The other issue Dauster brought up is the Warriors' window to compete for an NBA championship. Assuming Curry and Thompson are healthy to begin the 2020-21 season, most experts feel the Warriors will return to the top of the Western Conference standings. But Wiseman might not be ready to compete at that level, according to Dauster.

"Now, the problem there is, Wiseman to me, is probably two or three years from really becoming the guy that you want him to be when you're drafting him and I don't know if you have a two or three year window with this crop of players," Dauster said. "How long is Steph Curry going to be at his peak? How long is Klay Thompson going to be at his peak? Have those guys already crossed that threshold and now on the downside of their careers? So the big question to me is, if you want to use this pick on James Wiseman, are you doing it knowing that you have a year or two before he becomes the guy that can impact the game the way you want him to impact a game?"

[RELATED: Players Warriors could take at No. 2]

The Warriors will have a big decision on their hands come June. Of course, they could package the draft pick with D'Angelo Russell and bring in an All-Star caliber NBA player.

The options for the Warriors are unlimited. Wiseman will surely garner consideration from the Warriors. But they must do their homework and make sure he's the right fit.
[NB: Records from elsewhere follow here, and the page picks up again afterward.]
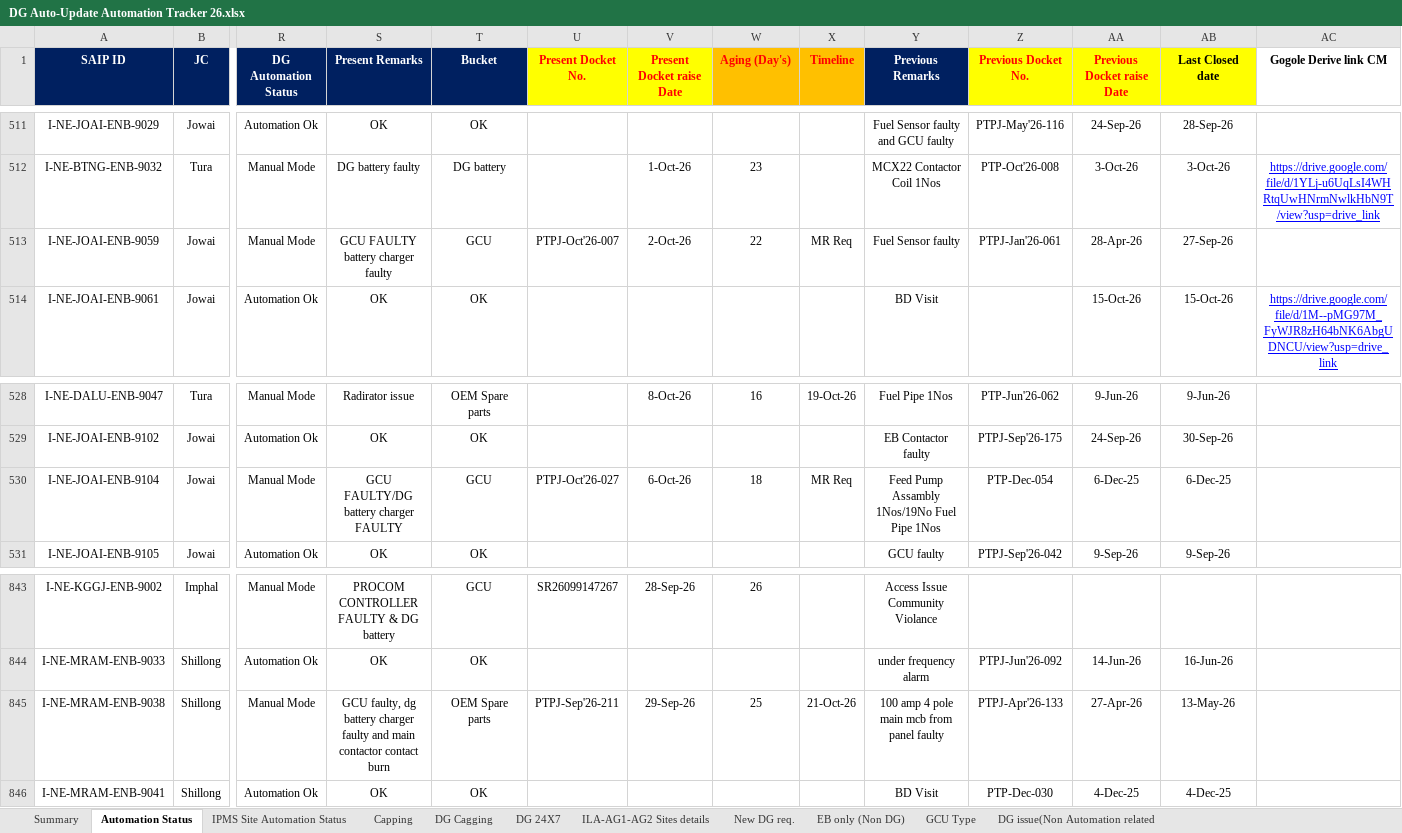
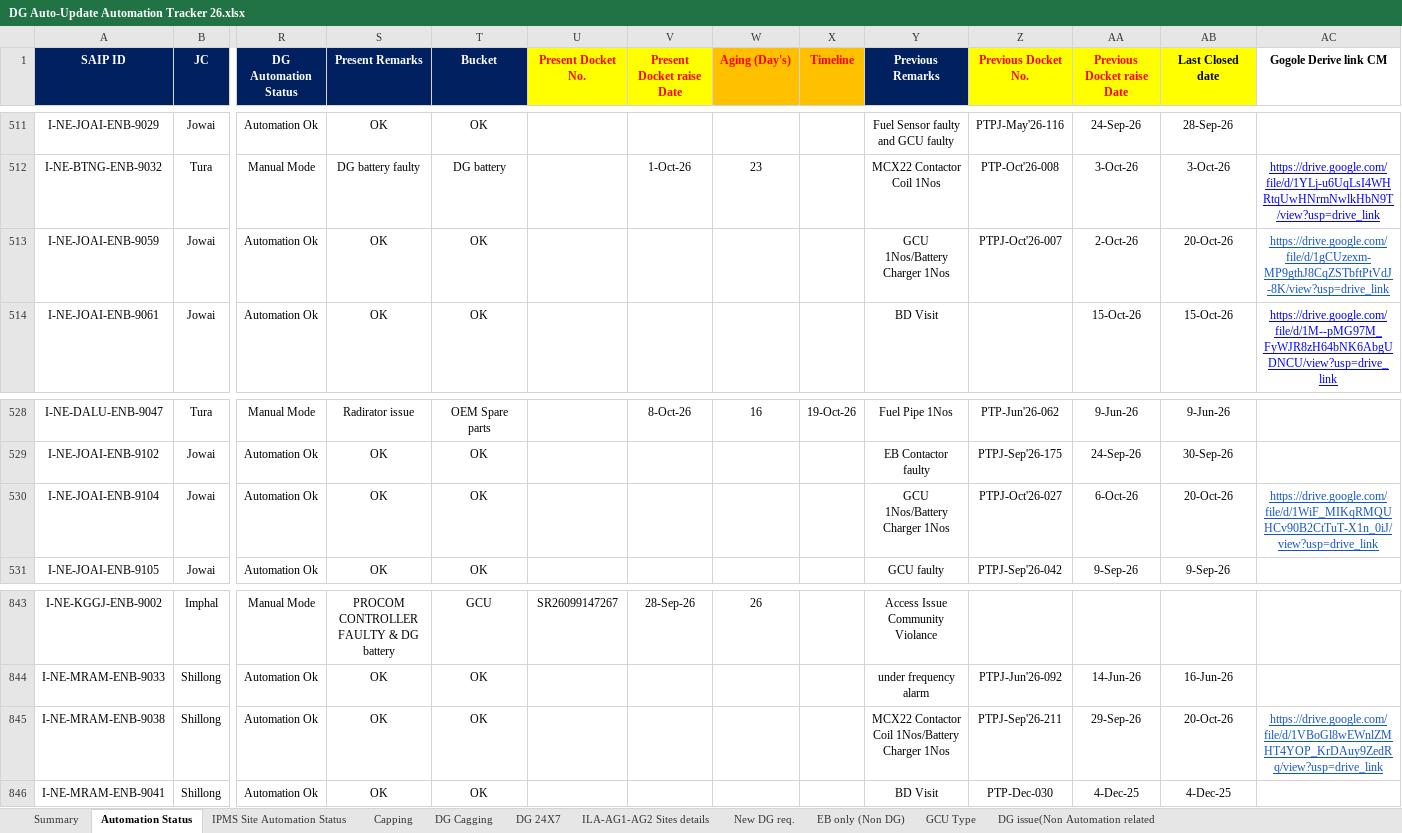
Before and after one commit to tridip2gogoi/Share-Docket-no., an Excel workbook: DG Auto-Update Automation Tracker 26.xlsx, sheet Automation Status, drawn as a sheet; only a part is shown, gaps mark what is left out; values as stored, in another font and other column widths than the file's, no borders; conditional formats not drawn; the diff covers the shown part only; the diff names each change by its address in the sheet, - before the commit and + after, or states it on an @@ line.

```diff
--- a/DG Auto-Update Automation Tracker 26.xlsx (sheet Automation Status)
+++ b/DG Auto-Update Automation Tracker 26.xlsx (sheet Automation Status)
-R513 (DG Automation Status): Manual Mode
+R513 (DG Automation Status): Automation Ok
-S513 (Present Remarks): GCU FAULTY battery charger faulty
+S513 (Present Remarks): OK
-T513 (Bucket): GCU
+T513 (Bucket): OK
-U513 (Present Docket No.): PTPJ-Oct'26-007
+U513 (Present Docket No.): (empty)
-V513 (Present Docket raise Date): 2-Oct-26
+V513 (Present Docket raise Date): (empty)
-W513 (Aging (Day's)): 22
+W513 (Aging (Day's)): (empty)
-X513 (Timeline): MR Req
+X513 (Timeline): (empty)
-Y513 (Previous Remarks): Fuel Sensor faulty
+Y513 (Previous Remarks): GCU 1Nos/Battery Charger 1Nos
-Z513 (Previous Docket No.): PTPJ-Jan'26-061
+Z513 (Previous Docket No.): PTPJ-Oct'26-007
-AA513 (Previous Docket raise Date): 28-Apr-26
+AA513 (Previous Docket raise Date): 2-Oct-26
-AB513 (Last Closed date): 27-Sep-26
+AB513 (Last Closed date): 20-Oct-26
-AC513 (Gogole Derive link CM): (empty)
+AC513 (Gogole Derive link CM): https://drive.google.com/file/d/1gCUzexm-MP9gthJ8CqZSTbftPtVdJ-8K/view?usp=drive_link
-R530 (DG Automation Status): Manual Mode
+R530 (DG Automation Status): Automation Ok
-S530 (Present Remarks): GCU FAULTY/DG battery charger FAULTY
+S530 (Present Remarks): OK
-T530 (Bucket): GCU
+T530 (Bucket): OK
-U530 (Present Docket No.): PTPJ-Oct'26-027
+U530 (Present Docket No.): (empty)
-V530 (Present Docket raise Date): 6-Oct-26
+V530 (Present Docket raise Date): (empty)
-W530 (Aging (Day's)): 18
+W530 (Aging (Day's)): (empty)
-X530 (Timeline): MR Req
+X530 (Timeline): (empty)
-Y530 (Previous Remarks): Feed Pump Assambly 1Nos/19No Fuel Pipe 1Nos
+Y530 (Previous Remarks): GCU 1Nos/Battery Charger 1Nos
-Z530 (Previous Docket No.): PTP-Dec-054
+Z530 (Previous Docket No.): PTPJ-Oct'26-027
-AA530 (Previous Docket raise Date): 6-Dec-25
+AA530 (Previous Docket raise Date): 6-Oct-26
-AB530 (Last Closed date): 6-Dec-25
+AB530 (Last Closed date): 20-Oct-26
-AC530 (Gogole Derive link CM): (empty)
+AC530 (Gogole Derive link CM): https://drive.google.com/file/d/1WiF_MIKqRMQUHCv90B2CtTuT-X1n_0iJ/view?usp=drive_link
-R845 (DG Automation Status): Manual Mode
+R845 (DG Automation Status): Automation Ok
-S845 (Present Remarks): GCU faulty, dg battery charger faulty and main contactor contact burn
+S845 (Present Remarks): OK
-T845 (Bucket): OEM Spare parts
+T845 (Bucket): OK
-U845 (Present Docket No.): PTPJ-Sep'26-211
+U845 (Present Docket No.): (empty)
-V845 (Present Docket raise Date): 29-Sep-26
+V845 (Present Docket raise Date): (empty)
-W845 (Aging (Day's)): 25
+W845 (Aging (Day's)): (empty)
-X845 (Timeline): 21-Oct-26
+X845 (Timeline): (empty)
-Y845 (Previous Remarks): 100 amp 4 pole main mcb from panel faulty
+Y845 (Previous Remarks): MCX22 Contactor Coil 1Nos/Battery Charger 1Nos
-Z845 (Previous Docket No.): PTPJ-Apr'26-133
+Z845 (Previous Docket No.): PTPJ-Sep'26-211
-AA845 (Previous Docket raise Date): 27-Apr-26
+AA845 (Previous Docket raise Date): 29-Sep-26
-AB845 (Last Closed date): 13-May-26
+AB845 (Last Closed date): 20-Oct-26
-AC845 (Gogole Derive link CM): (empty)
+AC845 (Gogole Derive link CM): https://drive.google.com/file/d/1VBoGl8wEWnlZMHT4YOP_KrDAuy9ZedRq/view?usp=drive_link
```
Also changed, not shown: 56 edited cells and cell formats elsewhere in this sheet, sheet IPMS Site Automation Status.
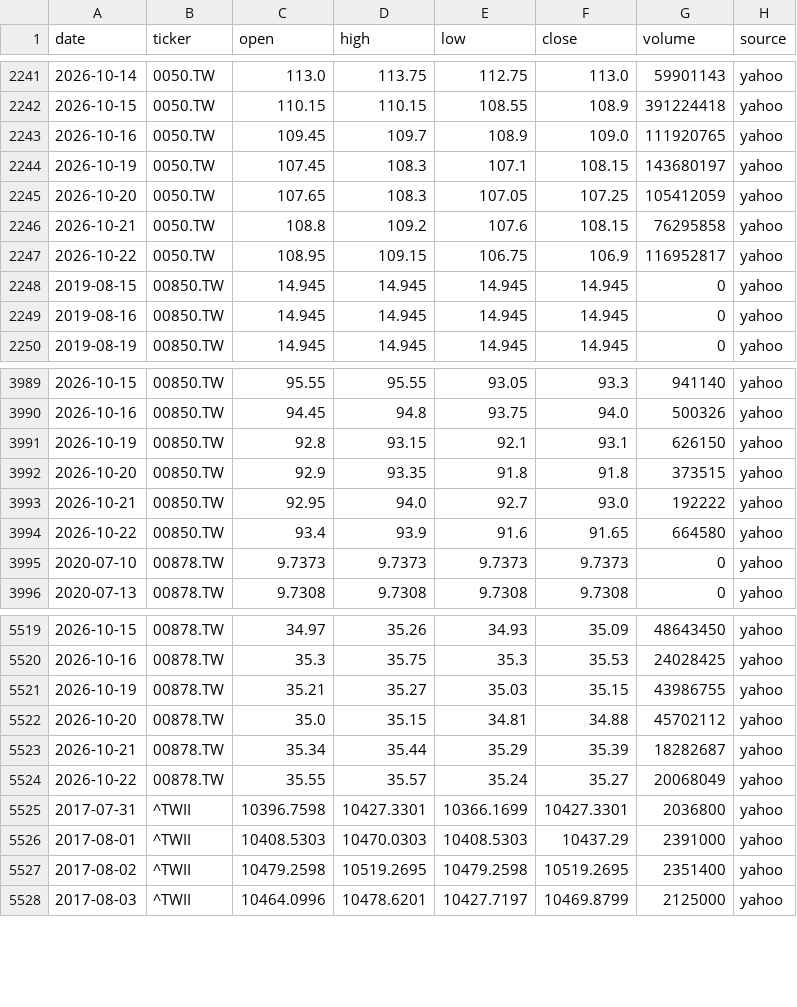
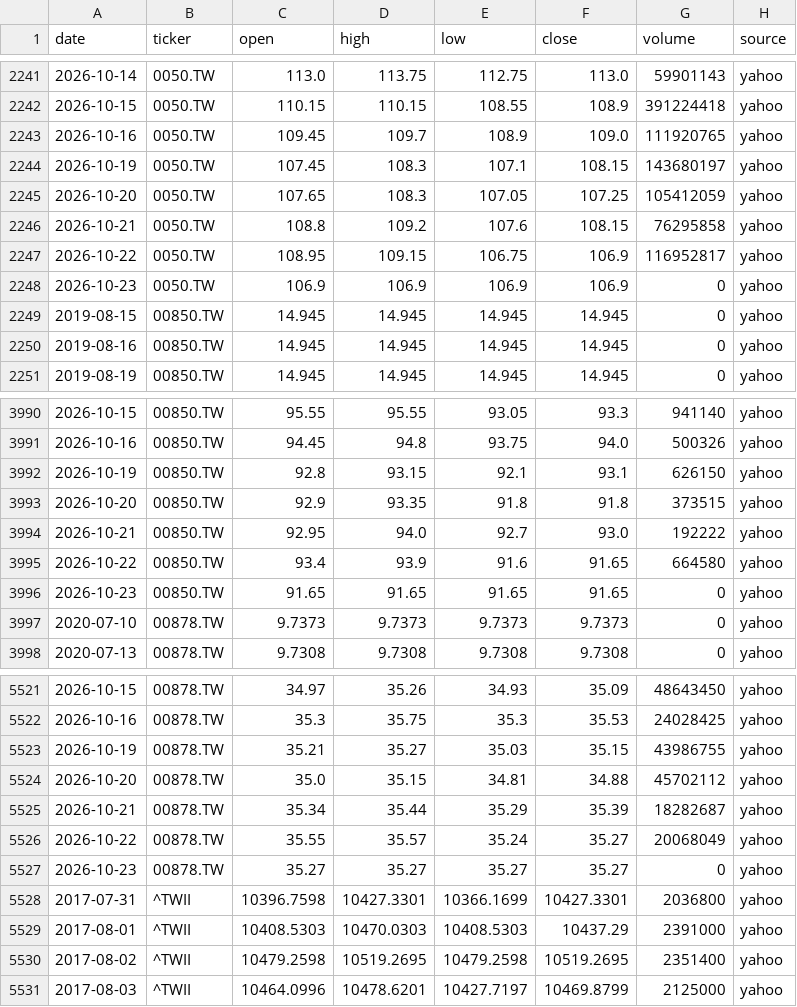
Before and after one commit to Hendrick0815/ESG_AI_Dashboard, a CSV file: data/processed/benchmarks.csv, drawn as a sheet; only a part is shown, gaps mark what is left out.

```diff
--- a/data/processed/benchmarks.csv
+++ b/data/processed/benchmarks.csv
@@ -2247,2 +2247,3 @@
 2026-10-22,0050.TW,108.95,109.15,106.75,106.9,116952817,yahoo
+2026-10-23,0050.TW,106.9,106.9,106.9,106.9,0,yahoo
 2019-08-15,00850.TW,14.945,14.945,14.945,14.945,0,yahoo
@@ -3994,2 +3995,3 @@
 2026-10-22,00850.TW,93.4,93.9,91.6,91.65,664580,yahoo
+2026-10-23,00850.TW,91.65,91.65,91.65,91.65,0,yahoo
 2020-07-10,00878.TW,9.7373,9.7373,9.7373,9.7373,0,yahoo
@@ -5524,2 +5526,3 @@
 2026-10-22,00878.TW,35.55,35.57,35.24,35.27,20068049,yahoo
+2026-10-23,00878.TW,35.27,35.27,35.27,35.27,0,yahoo
 2017-07-31,^TWII,10396.7598,10427.3301,10366.1699,10427.3301,2036800,yahoo
```
Also changed, not shown: data/processed/update_log.csv, 3 other files.
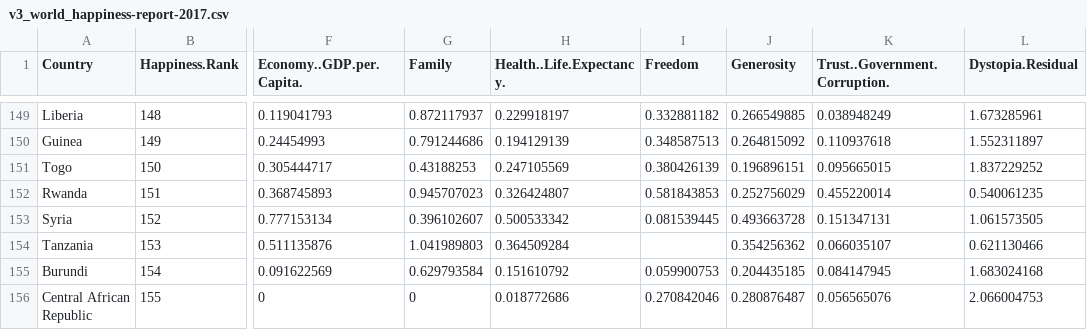
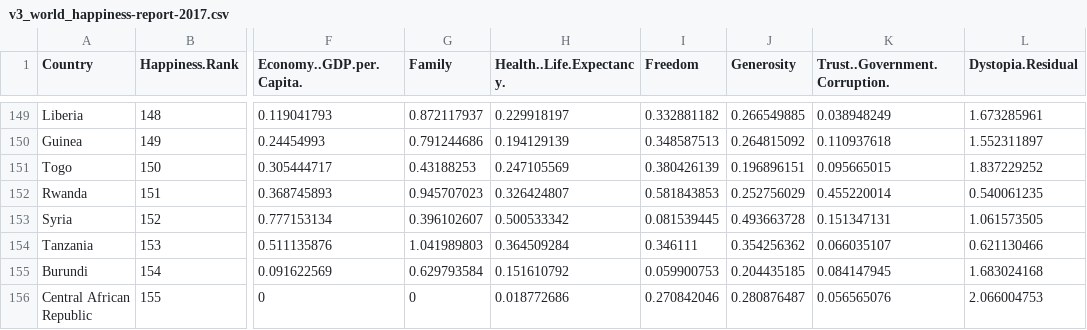
Before and after one commit to AzoticPie/AI_UBB, a CSV file: Lab06/data/v3_world_happiness-report-2017.csv, drawn as a sheet; only a part is shown, gaps mark what is left out; the diff covers the shown part only; the diff names each change by its address in the sheet, - before the commit and + after, or states it on an @@ line.

```diff
--- a/Lab06/data/v3_world_happiness-report-2017.csv
+++ b/Lab06/data/v3_world_happiness-report-2017.csv
-I154 (Freedom): (empty)
+I154 (Freedom): 0.346111
```
Also changed, not shown: 5 edited cells elsewhere in this file, 4 other files.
Quakes' Tommy Thompson challenges Steph Curry after making tunnel shot

Quakes' Tommy Thompson challenges Steph Curry after making tunnel shot

During the Warriors' final years at Oracle Arena, Steph Curry capped off his pregame routine with a tunnel shot.

It became a must-see event for anyone attending a Warriors game.

But due to the different layout of Chase Center in San Francisco, Curry had to adjust his tunnel shot. Now the shot has a higher degree of difficulty. He almost made the shot before the regular-season opener against the Clippers.

Curry hasn't been able to try the trick shot for a few months because of his broken left hand, but when he returns, he has some work to do.

This week, San Jose Earthquakes defender Tommy Thompson joined the Harlem Globetrotters for an event at Chase Center and made Curry's trick shot ... with a twist.

After kicking in the tunnel shot, Thompson challenged Curry.

"Can you make that, though?" Thompson said.

Curry has yet to respond to Thompson on Twitter or Instagram, but we're sure he'll have a response once he returns to game action.

[RELATED: Neymar starstruck by Steph]

Curry is a wizard when it comes to trick shots, but even this might be tough for him to replicate.

Good luck, Steph.